Among the lines listed below, count those that include the string "AvitoAdapter", and state only the count.

## [Extracted data]
^^^^^^^^^^^^^^^^
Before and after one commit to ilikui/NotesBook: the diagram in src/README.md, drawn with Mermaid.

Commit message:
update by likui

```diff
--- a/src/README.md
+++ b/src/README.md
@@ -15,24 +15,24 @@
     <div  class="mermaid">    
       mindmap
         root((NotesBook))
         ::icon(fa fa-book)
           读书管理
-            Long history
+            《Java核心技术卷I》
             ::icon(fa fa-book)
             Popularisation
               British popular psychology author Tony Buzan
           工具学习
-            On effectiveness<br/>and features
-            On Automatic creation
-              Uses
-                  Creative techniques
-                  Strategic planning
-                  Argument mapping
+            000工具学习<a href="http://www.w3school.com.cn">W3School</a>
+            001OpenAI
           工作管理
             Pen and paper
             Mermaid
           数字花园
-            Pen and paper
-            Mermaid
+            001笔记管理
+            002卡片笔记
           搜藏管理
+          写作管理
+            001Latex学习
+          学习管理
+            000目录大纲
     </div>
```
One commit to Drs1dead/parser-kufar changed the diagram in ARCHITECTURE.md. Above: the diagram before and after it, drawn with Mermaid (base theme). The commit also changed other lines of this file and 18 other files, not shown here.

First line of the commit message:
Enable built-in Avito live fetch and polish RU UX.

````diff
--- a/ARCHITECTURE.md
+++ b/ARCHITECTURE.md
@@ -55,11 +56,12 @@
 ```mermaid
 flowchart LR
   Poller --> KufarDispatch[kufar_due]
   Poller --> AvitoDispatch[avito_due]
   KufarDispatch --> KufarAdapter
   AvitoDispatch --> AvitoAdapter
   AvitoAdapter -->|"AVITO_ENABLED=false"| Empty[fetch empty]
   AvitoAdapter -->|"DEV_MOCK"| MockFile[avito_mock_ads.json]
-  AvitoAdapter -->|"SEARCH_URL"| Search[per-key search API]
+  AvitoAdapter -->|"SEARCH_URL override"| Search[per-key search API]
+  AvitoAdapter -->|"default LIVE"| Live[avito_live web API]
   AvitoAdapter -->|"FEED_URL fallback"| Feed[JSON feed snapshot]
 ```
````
^^^^^^^^^^^^^^^^
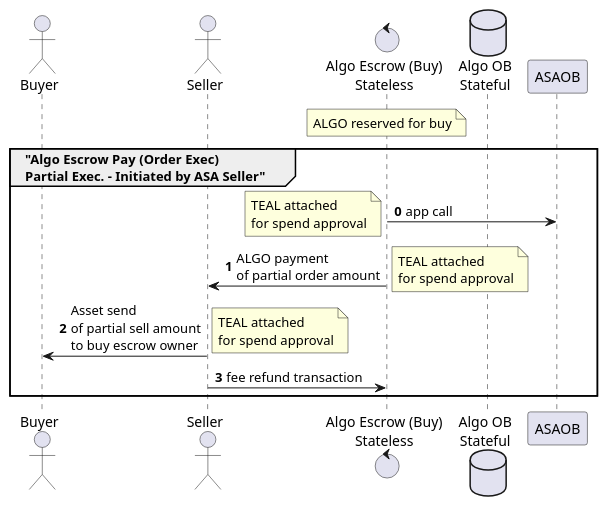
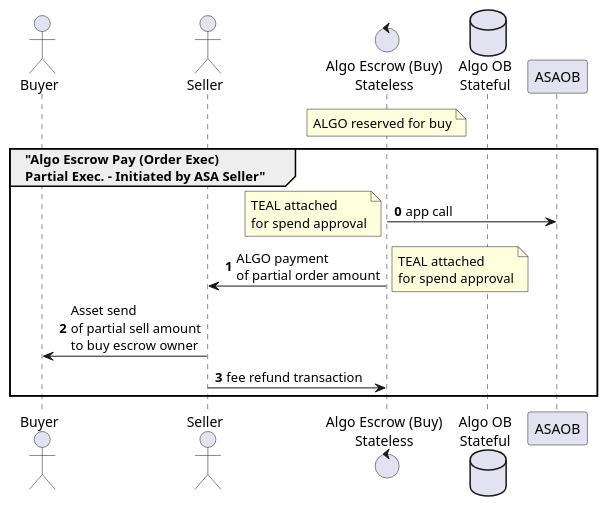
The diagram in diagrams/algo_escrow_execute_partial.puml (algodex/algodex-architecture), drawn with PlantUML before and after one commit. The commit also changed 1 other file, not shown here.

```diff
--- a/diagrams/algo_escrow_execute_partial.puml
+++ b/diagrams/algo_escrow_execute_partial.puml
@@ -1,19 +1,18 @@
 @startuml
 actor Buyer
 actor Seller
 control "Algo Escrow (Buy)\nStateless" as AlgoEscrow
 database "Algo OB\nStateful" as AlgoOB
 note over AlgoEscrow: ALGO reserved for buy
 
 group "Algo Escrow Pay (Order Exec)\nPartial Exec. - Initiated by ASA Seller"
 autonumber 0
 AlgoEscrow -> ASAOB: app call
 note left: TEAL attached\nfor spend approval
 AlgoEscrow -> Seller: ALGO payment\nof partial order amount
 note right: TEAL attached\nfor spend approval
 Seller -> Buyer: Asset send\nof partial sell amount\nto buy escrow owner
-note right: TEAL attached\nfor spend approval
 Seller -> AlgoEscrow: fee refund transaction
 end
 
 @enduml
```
^^^^^^^^^^^^^^^^
## [Task result]
7